• Problem to work on: A complete response lists each line of the data below that includes the word "Hello".

• Dataset entries:

┄┄┄┄┄┄

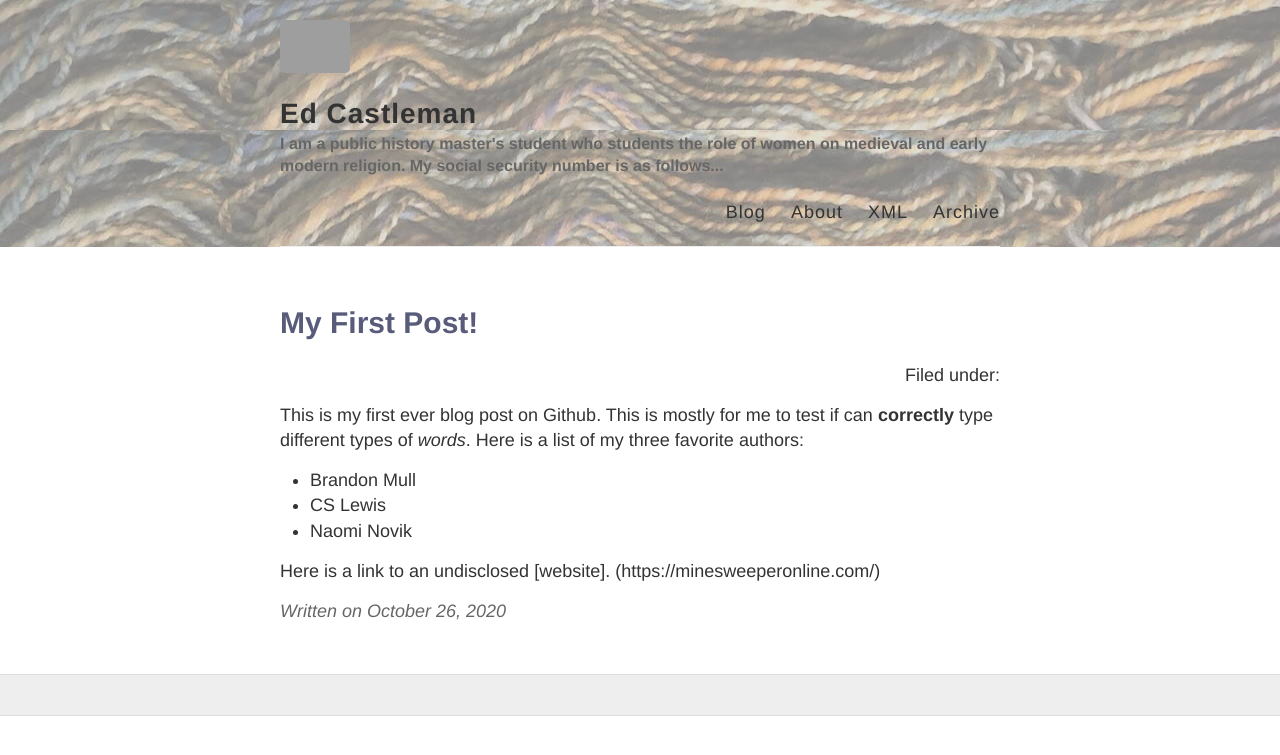
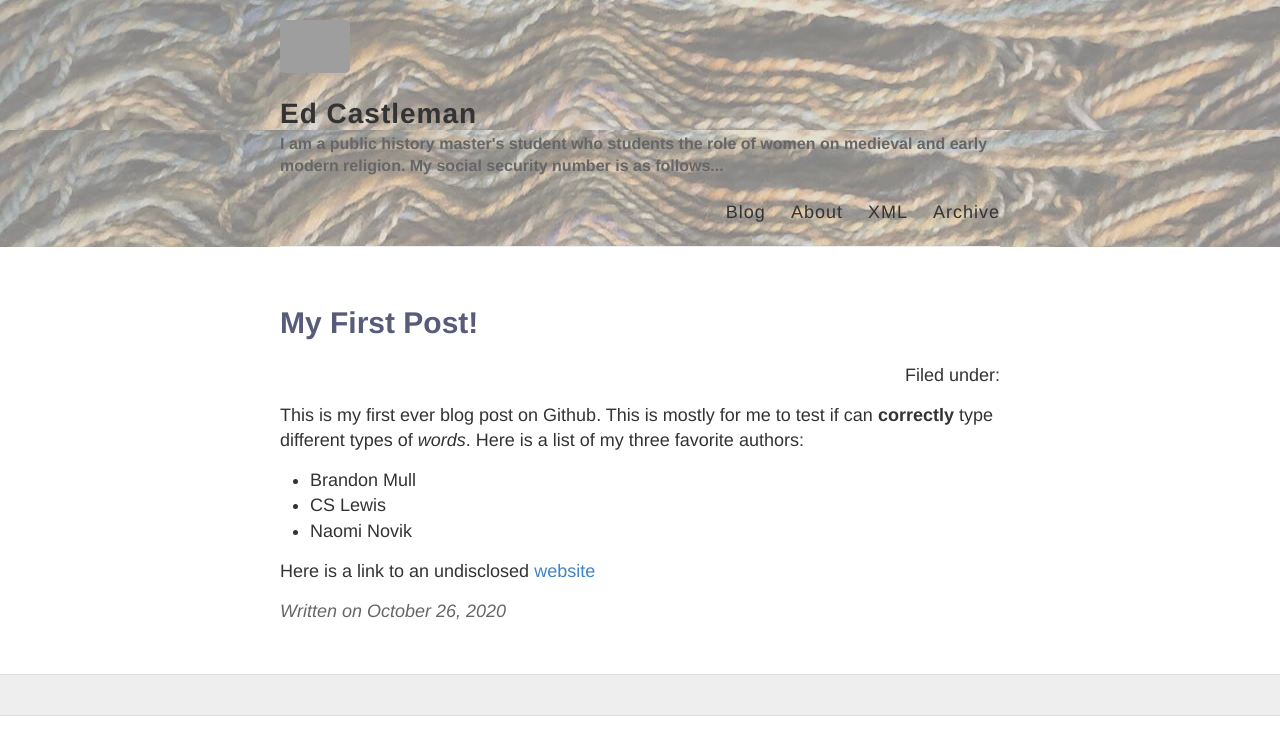
Before and after one commit to ecastle109/ecastle109.github.io, a Jekyll site: the page built from _posts/2020-10-26-Hello-World.md, in a window 1280 px wide. Shown: the top 755 px of the page. Built offline with Jekyll 4.4.1, drawn with Linux system fonts in a browser that asks for light colours; grey boxes are pictures that could not be loaded.

Commit message:
Fixed link on blog post

```diff
--- a/_posts/2020-10-26-Hello-World.md
+++ b/_posts/2020-10-26-Hello-World.md
@@ -9,4 +9,4 @@ Here is a list of my three favorite authors:
 + CS Lewis
 + Naomi Novik
 
-Here is a link to an undisclosed [website]. (https://minesweeperonline.com/)
+Here is a link to an undisclosed [website](https://minesweeperonline.com/)
```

┄┄┄┄┄┄

• Solution to the problem:
Before and after one commit to ecastle109/ecastle109.github.io, a Jekyll site: the page built from _posts/2020-10-26-Hello-World.md, in a window 1280 px wide. Shown: the top 755 px of the page. Built offline with Jekyll 4.4.1, drawn with Linux system fonts in a browser that asks for light colours; grey boxes are pictures that could not be loaded.
--- a/_posts/2020-10-26-Hello-World.md
+++ b/_posts/2020-10-26-Hello-World.md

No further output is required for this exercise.